Task statement ▸ Below are the records; restate all of them exactly.

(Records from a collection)
>>>

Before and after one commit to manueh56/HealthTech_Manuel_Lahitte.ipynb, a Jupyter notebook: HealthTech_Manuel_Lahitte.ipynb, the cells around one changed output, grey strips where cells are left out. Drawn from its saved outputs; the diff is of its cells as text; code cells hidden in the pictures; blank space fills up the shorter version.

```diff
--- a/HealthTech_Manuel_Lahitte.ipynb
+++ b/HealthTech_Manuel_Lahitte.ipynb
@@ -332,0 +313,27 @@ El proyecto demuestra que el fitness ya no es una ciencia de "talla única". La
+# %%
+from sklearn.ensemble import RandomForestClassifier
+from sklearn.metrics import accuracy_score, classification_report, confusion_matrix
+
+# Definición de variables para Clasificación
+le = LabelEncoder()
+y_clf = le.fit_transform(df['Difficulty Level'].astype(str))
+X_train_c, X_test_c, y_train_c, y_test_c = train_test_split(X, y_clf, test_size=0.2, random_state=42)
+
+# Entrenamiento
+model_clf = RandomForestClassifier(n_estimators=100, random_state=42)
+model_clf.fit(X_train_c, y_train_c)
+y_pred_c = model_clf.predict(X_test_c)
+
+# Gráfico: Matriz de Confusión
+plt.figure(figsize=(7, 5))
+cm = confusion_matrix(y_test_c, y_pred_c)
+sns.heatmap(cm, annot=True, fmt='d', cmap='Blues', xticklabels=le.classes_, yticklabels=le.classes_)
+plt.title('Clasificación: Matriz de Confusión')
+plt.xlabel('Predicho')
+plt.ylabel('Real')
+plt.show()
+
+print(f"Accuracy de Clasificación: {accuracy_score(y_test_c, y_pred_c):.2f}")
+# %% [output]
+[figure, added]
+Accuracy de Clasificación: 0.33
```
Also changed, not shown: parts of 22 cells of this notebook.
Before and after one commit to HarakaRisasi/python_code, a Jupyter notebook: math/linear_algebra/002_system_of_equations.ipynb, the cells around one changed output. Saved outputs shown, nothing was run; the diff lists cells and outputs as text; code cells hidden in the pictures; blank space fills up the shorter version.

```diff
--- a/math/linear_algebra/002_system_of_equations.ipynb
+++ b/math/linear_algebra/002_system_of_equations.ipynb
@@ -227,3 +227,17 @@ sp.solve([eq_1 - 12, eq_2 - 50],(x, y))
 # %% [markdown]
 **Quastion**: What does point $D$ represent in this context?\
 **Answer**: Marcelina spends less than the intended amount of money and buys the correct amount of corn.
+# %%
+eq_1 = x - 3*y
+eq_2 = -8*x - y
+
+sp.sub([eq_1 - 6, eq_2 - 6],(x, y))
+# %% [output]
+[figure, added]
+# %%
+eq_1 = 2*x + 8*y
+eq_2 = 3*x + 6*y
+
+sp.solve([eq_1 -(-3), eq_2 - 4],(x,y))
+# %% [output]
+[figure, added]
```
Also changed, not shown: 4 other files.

<<<

Solution to the problem ▸
Before and after one commit to manueh56/HealthTech_Manuel_Lahitte.ipynb, a Jupyter notebook: HealthTech_Manuel_Lahitte.ipynb, the cells around one changed output, grey strips where cells are left out. Drawn from its saved outputs; the diff is of its cells as text; code cells hidden in the pictures; blank space fills up the shorter version.

```diff
--- a/HealthTech_Manuel_Lahitte.ipynb
+++ b/HealthTech_Manuel_Lahitte.ipynb
@@ -332,0 +313,27 @@ El proyecto demuestra que el fitness ya no es una ciencia de "talla única". La
+# %%
+from sklearn.ensemble import RandomForestClassifier
+from sklearn.metrics import accuracy_score, classification_report, confusion_matrix
+
+# Definición de variables para Clasificación
+le = LabelEncoder()
+y_clf = le.fit_transform(df['Difficulty Level'].astype(str))
+X_train_c, X_test_c, y_train_c, y_test_c = train_test_split(X, y_clf, test_size=0.2, random_state=42)
+
+# Entrenamiento
+model_clf = RandomForestClassifier(n_estimators=100, random_state=42)
+model_clf.fit(X_train_c, y_train_c)
+y_pred_c = model_clf.predict(X_test_c)
+
+# Gráfico: Matriz de Confusión
+plt.figure(figsize=(7, 5))
+cm = confusion_matrix(y_test_c, y_pred_c)
+sns.heatmap(cm, annot=True, fmt='d', cmap='Blues', xticklabels=le.classes_, yticklabels=le.classes_)
+plt.title('Clasificación: Matriz de Confusión')
+plt.xlabel('Predicho')
+plt.ylabel('Real')
+plt.show()
+
+print(f"Accuracy de Clasificación: {accuracy_score(y_test_c, y_pred_c):.2f}")
+# %% [output]
+[figure, added]
+Accuracy de Clasificación: 0.33
```
Also changed, not shown: parts of 22 cells of this notebook.
Before and after one commit to HarakaRisasi/python_code, a Jupyter notebook: math/linear_algebra/002_system_of_equations.ipynb, the cells around one changed output. Saved outputs shown, nothing was run; the diff lists cells and outputs as text; code cells hidden in the pictures; blank space fills up the shorter version.

```diff
--- a/math/linear_algebra/002_system_of_equations.ipynb
+++ b/math/linear_algebra/002_system_of_equations.ipynb
@@ -227,3 +227,17 @@ sp.solve([eq_1 - 12, eq_2 - 50],(x, y))
 # %% [markdown]
 **Quastion**: What does point $D$ represent in this context?\
 **Answer**: Marcelina spends less than the intended amount of money and buys the correct amount of corn.
+# %%
+eq_1 = x - 3*y
+eq_2 = -8*x - y
+
+sp.sub([eq_1 - 6, eq_2 - 6],(x, y))
+# %% [output]
+[figure, added]
+# %%
+eq_1 = 2*x + 8*y
+eq_2 = 3*x + 6*y
+
+sp.solve([eq_1 -(-3), eq_2 - 4],(x,y))
+# %% [output]
+[figure, added]
```
Also changed, not shown: 4 other files.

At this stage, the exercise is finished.